Copy every entry exactly, but skip the pictures.

Before-and-after page screenshots:

····················

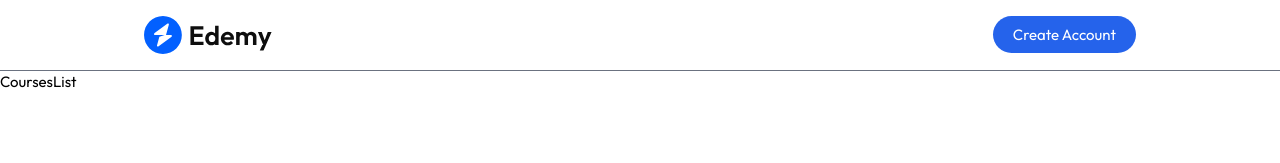
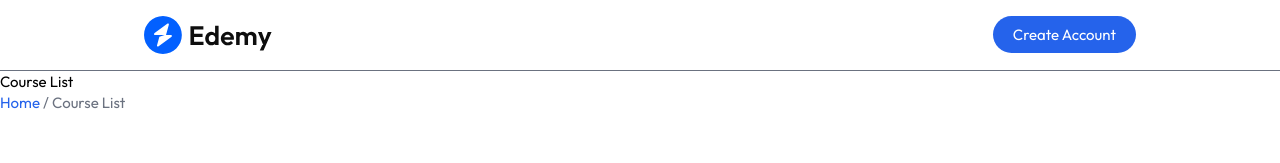
Before and after one commit to juhinagpure/LMS, a React (Vite) app in the folder client/: page /course-list in a window 1280 px wide. Shown: the top 163 px of the page. Built offline with nearby package versions, Linux system fonts and the light colour scheme; no server answers; a web font is replaced by a local one.

Commit message:
enhance CoursesList component with navigation to Home and improved layout

```diff
--- a/client/src/pages/student/CoursesList.jsx
+++ b/client/src/pages/student/CoursesList.jsx
@@ -1,8 +1,28 @@
+import { useContext } from "react";
+import { AppContext } from "../../context/AppContext"; // Adjust the import path as necessary
+
 const CoursesList = () => {
+  const { navigate } = useContext(AppContext);
+
   return (
-    <div>
-      <h1>CoursesList</h1>
-    </div>
+    <>
+      <div>
+        <div>
+          <h1>Course List</h1>
+          <p className="text-gray-500">
+            <span
+              className="text-blue-600 cursor-pointer"
+              onClick={() => {
+                navigate("/");
+              }}
+            >
+              Home{" "}
+            </span>
+            / <span> Course List</span>
+          </p>
+        </div>
+      </div>
+    </>
   );
 };
 
```
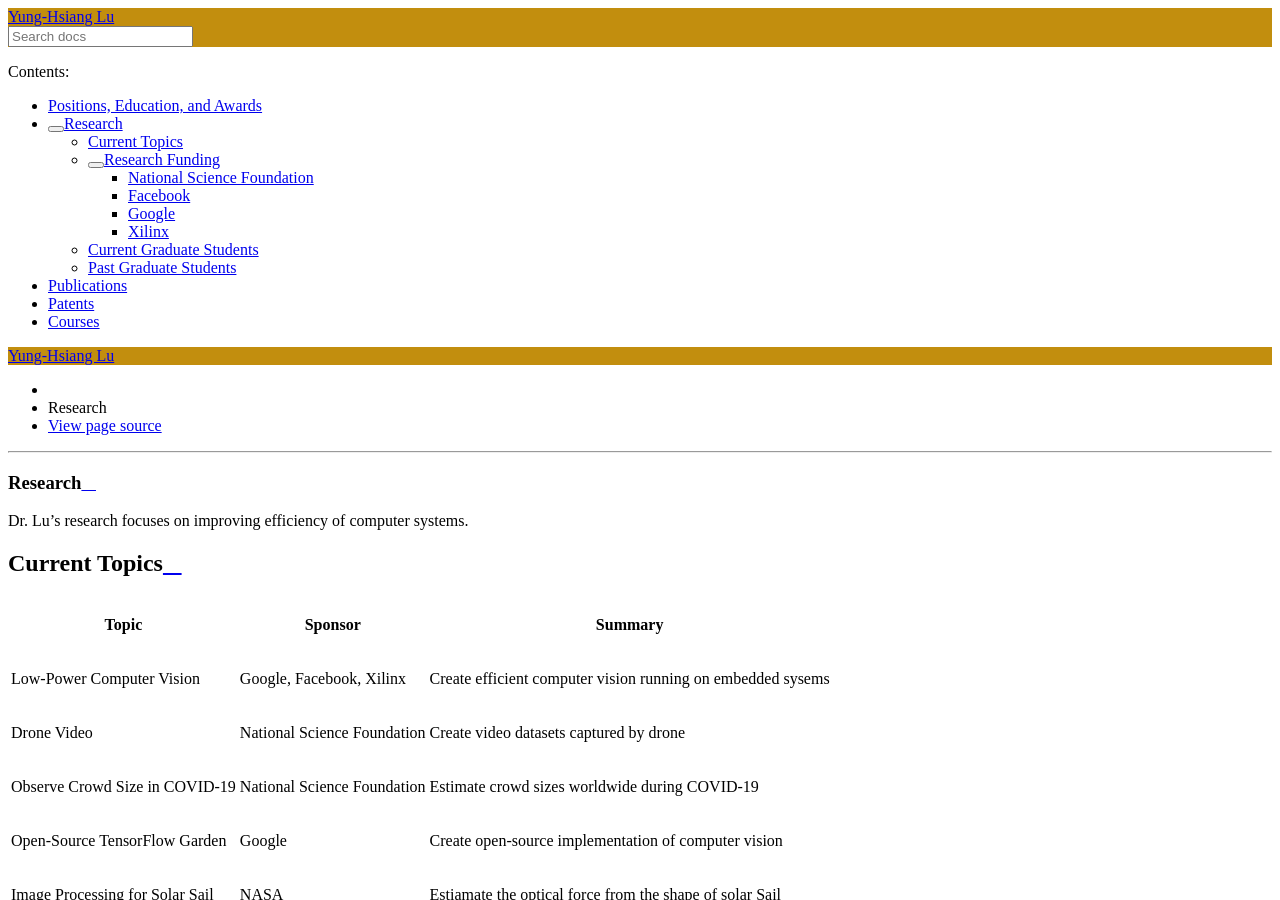
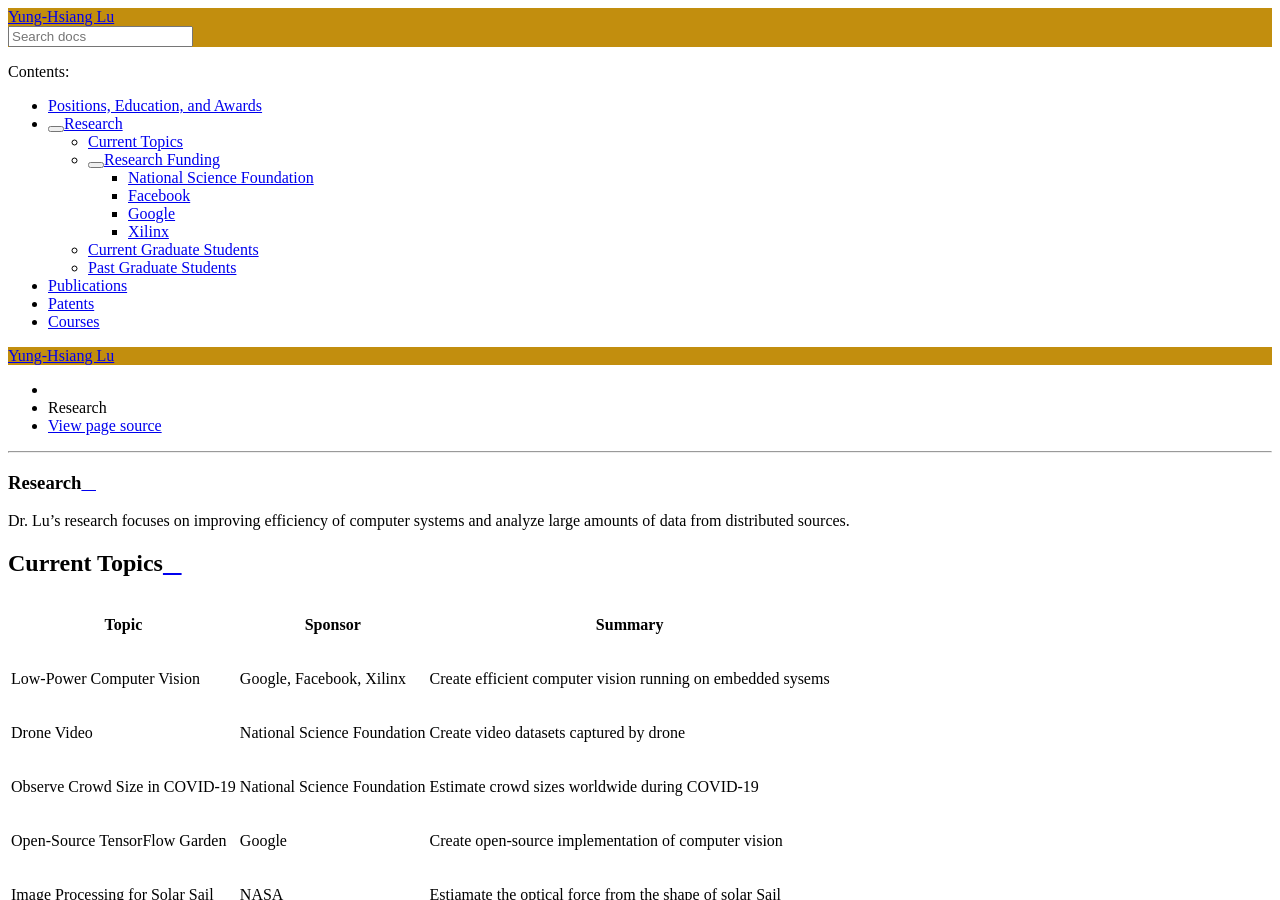
Before and after one commit to luyunghsiang/yhluweb, a Sphinx documentation site: the page built from source/research.rst, in a window 1280 px wide and 900 px high. Built offline with Sphinx 7.4.7 and the Read the Docs theme 2.0.0, drawn with Linux system fonts in a browser that asks for light colours.

Commit message:
explain research projec

```diff
--- a/source/research.rst
+++ b/source/research.rst
@@ -1,7 +1,8 @@
 Research
 ========
 
-Dr. Lu's research focuses on improving efficiency of computer systems.
+Dr. Lu's research focuses on improving efficiency of computer systems
+and analyze large amounts of data from distributed sources.
 
 Current Topics
 --------------
```
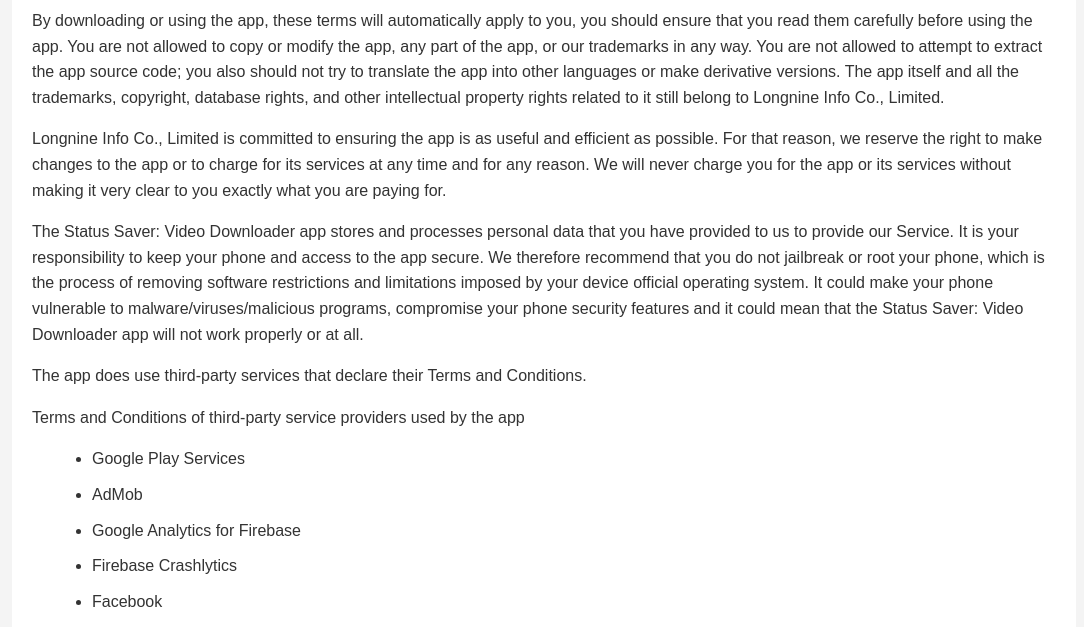
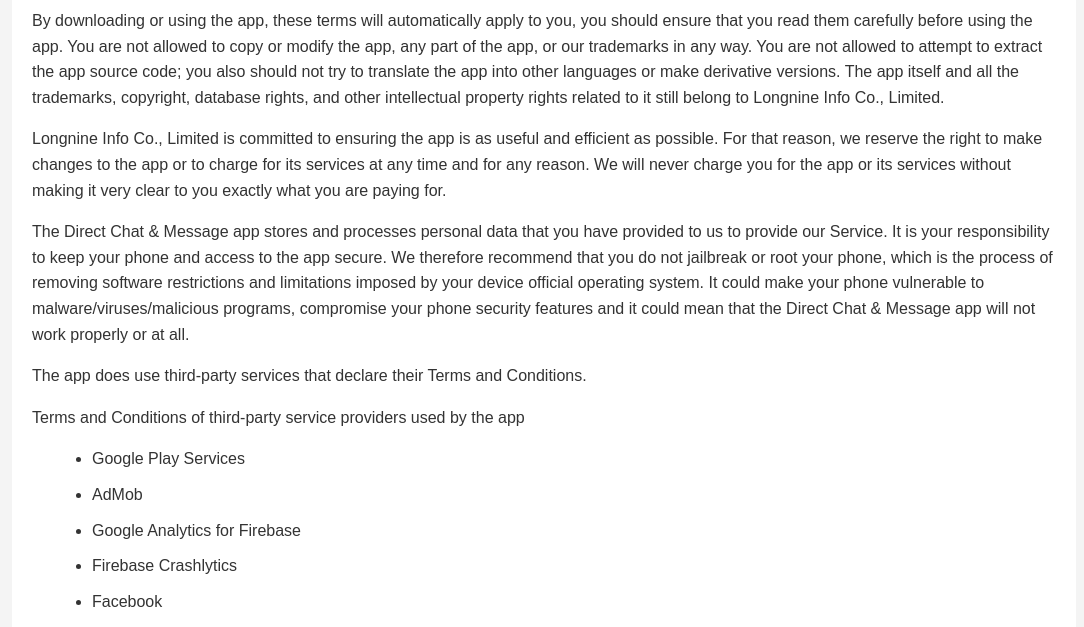
Before and after one commit to longnineAI/longnineai.github.io, a plain HTML site: page dm/tos.html in a window 1280 px wide. Shown: the part 126-753 px from the top of the page, without its empty margins (96-1180 px from the left). Drawn offline with Linux system fonts and the light colour scheme.

Commit message:
Update tos.html

```diff
--- a/dm/tos.html
+++ b/dm/tos.html
@@ -38,7 +38,7 @@
         <h1>Term of Service</h1>
         <p>By downloading or using the app, these terms will automatically apply to you, you should ensure that you read them carefully before using the app. You are not allowed to copy or modify the app, any part of the app, or our trademarks in any way. You are not allowed to attempt to extract the app source code; you also should not try to translate the app into other languages or make derivative versions. The app itself and all the trademarks, copyright, database rights, and other intellectual property rights related to it still belong to Longnine Info Co., Limited.</p>
         <p>Longnine Info Co., Limited is committed to ensuring the app is as useful and efficient as possible. For that reason, we reserve the right to make changes to the app or to charge for its services at any time and for any reason. We will never charge you for the app or its services without making it very clear to you exactly what you are paying for.</p>
-        <p>The Status Saver: Video Downloader app stores and processes personal data that you have provided to us to provide our Service. It is your responsibility to keep your phone and access to the app secure. We therefore recommend that you do not jailbreak or root your phone, which is the process of removing software restrictions and limitations imposed by your device official operating system. It could make your phone vulnerable to malware/viruses/malicious programs, compromise your phone security features and it could mean that the Status Saver: Video Downloader app will not work properly or at all.</p>
+        <p>The Direct Chat & Message app stores and processes personal data that you have provided to us to provide our Service. It is your responsibility to keep your phone and access to the app secure. We therefore recommend that you do not jailbreak or root your phone, which is the process of removing software restrictions and limitations imposed by your device official operating system. It could make your phone vulnerable to malware/viruses/malicious programs, compromise your phone security features and it could mean that the Direct Chat & Message app will not work properly or at all.</p>
         <p>The app does use third-party services that declare their Terms and Conditions.</p>
         <p>Terms and Conditions of third-party service providers used by the app</p>
 
```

····················

REPLY TO THE EXERCISE:
Before and after one commit to juhinagpure/LMS, a React (Vite) app in the folder client/: page /course-list in a window 1280 px wide. Shown: the top 163 px of the page. Built offline with nearby package versions, Linux system fonts and the light colour scheme; no server answers; a web font is replaced by a local one.

Commit message:
enhance CoursesList component with navigation to Home and improved layout

```diff
--- a/client/src/pages/student/CoursesList.jsx
+++ b/client/src/pages/student/CoursesList.jsx
@@ -1,8 +1,28 @@
+import { useContext } from "react";
+import { AppContext } from "../../context/AppContext"; // Adjust the import path as necessary
+
 const CoursesList = () => {
+  const { navigate } = useContext(AppContext);
+
   return (
-    <div>
-      <h1>CoursesList</h1>
-    </div>
+    <>
+      <div>
+        <div>
+          <h1>Course List</h1>
+          <p className="text-gray-500">
+            <span
+              className="text-blue-600 cursor-pointer"
+              onClick={() => {
+                navigate("/");
+              }}
+            >
+              Home{" "}
+            </span>
+            / <span> Course List</span>
+          </p>
+        </div>
+      </div>
+    </>
   );
 };
 
```
Before and after one commit to luyunghsiang/yhluweb, a Sphinx documentation site: the page built from source/research.rst, in a window 1280 px wide and 900 px high. Built offline with Sphinx 7.4.7 and the Read the Docs theme 2.0.0, drawn with Linux system fonts in a browser that asks for light colours.

Commit message:
explain research projec

```diff
--- a/source/research.rst
+++ b/source/research.rst
@@ -1,7 +1,8 @@
 Research
 ========
 
-Dr. Lu's research focuses on improving efficiency of computer systems.
+Dr. Lu's research focuses on improving efficiency of computer systems
+and analyze large amounts of data from distributed sources.
 
 Current Topics
 --------------
```
Before and after one commit to longnineAI/longnineai.github.io, a plain HTML site: page dm/tos.html in a window 1280 px wide. Shown: the part 126-753 px from the top of the page, without its empty margins (96-1180 px from the left). Drawn offline with Linux system fonts and the light colour scheme.

Commit message:
Update tos.html

```diff
--- a/dm/tos.html
+++ b/dm/tos.html
@@ -38,7 +38,7 @@
         <h1>Term of Service</h1>
         <p>By downloading or using the app, these terms will automatically apply to you, you should ensure that you read them carefully before using the app. You are not allowed to copy or modify the app, any part of the app, or our trademarks in any way. You are not allowed to attempt to extract the app source code; you also should not try to translate the app into other languages or make derivative versions. The app itself and all the trademarks, copyright, database rights, and other intellectual property rights related to it still belong to Longnine Info Co., Limited.</p>
         <p>Longnine Info Co., Limited is committed to ensuring the app is as useful and efficient as possible. For that reason, we reserve the right to make changes to the app or to charge for its services at any time and for any reason. We will never charge you for the app or its services without making it very clear to you exactly what you are paying for.</p>
-        <p>The Status Saver: Video Downloader app stores and processes personal data that you have provided to us to provide our Service. It is your responsibility to keep your phone and access to the app secure. We therefore recommend that you do not jailbreak or root your phone, which is the process of removing software restrictions and limitations imposed by your device official operating system. It could make your phone vulnerable to malware/viruses/malicious programs, compromise your phone security features and it could mean that the Status Saver: Video Downloader app will not work properly or at all.</p>
+        <p>The Direct Chat & Message app stores and processes personal data that you have provided to us to provide our Service. It is your responsibility to keep your phone and access to the app secure. We therefore recommend that you do not jailbreak or root your phone, which is the process of removing software restrictions and limitations imposed by your device official operating system. It could make your phone vulnerable to malware/viruses/malicious programs, compromise your phone security features and it could mean that the Direct Chat & Message app will not work properly or at all.</p>
         <p>The app does use third-party services that declare their Terms and Conditions.</p>
         <p>Terms and Conditions of third-party service providers used by the app</p>
 
```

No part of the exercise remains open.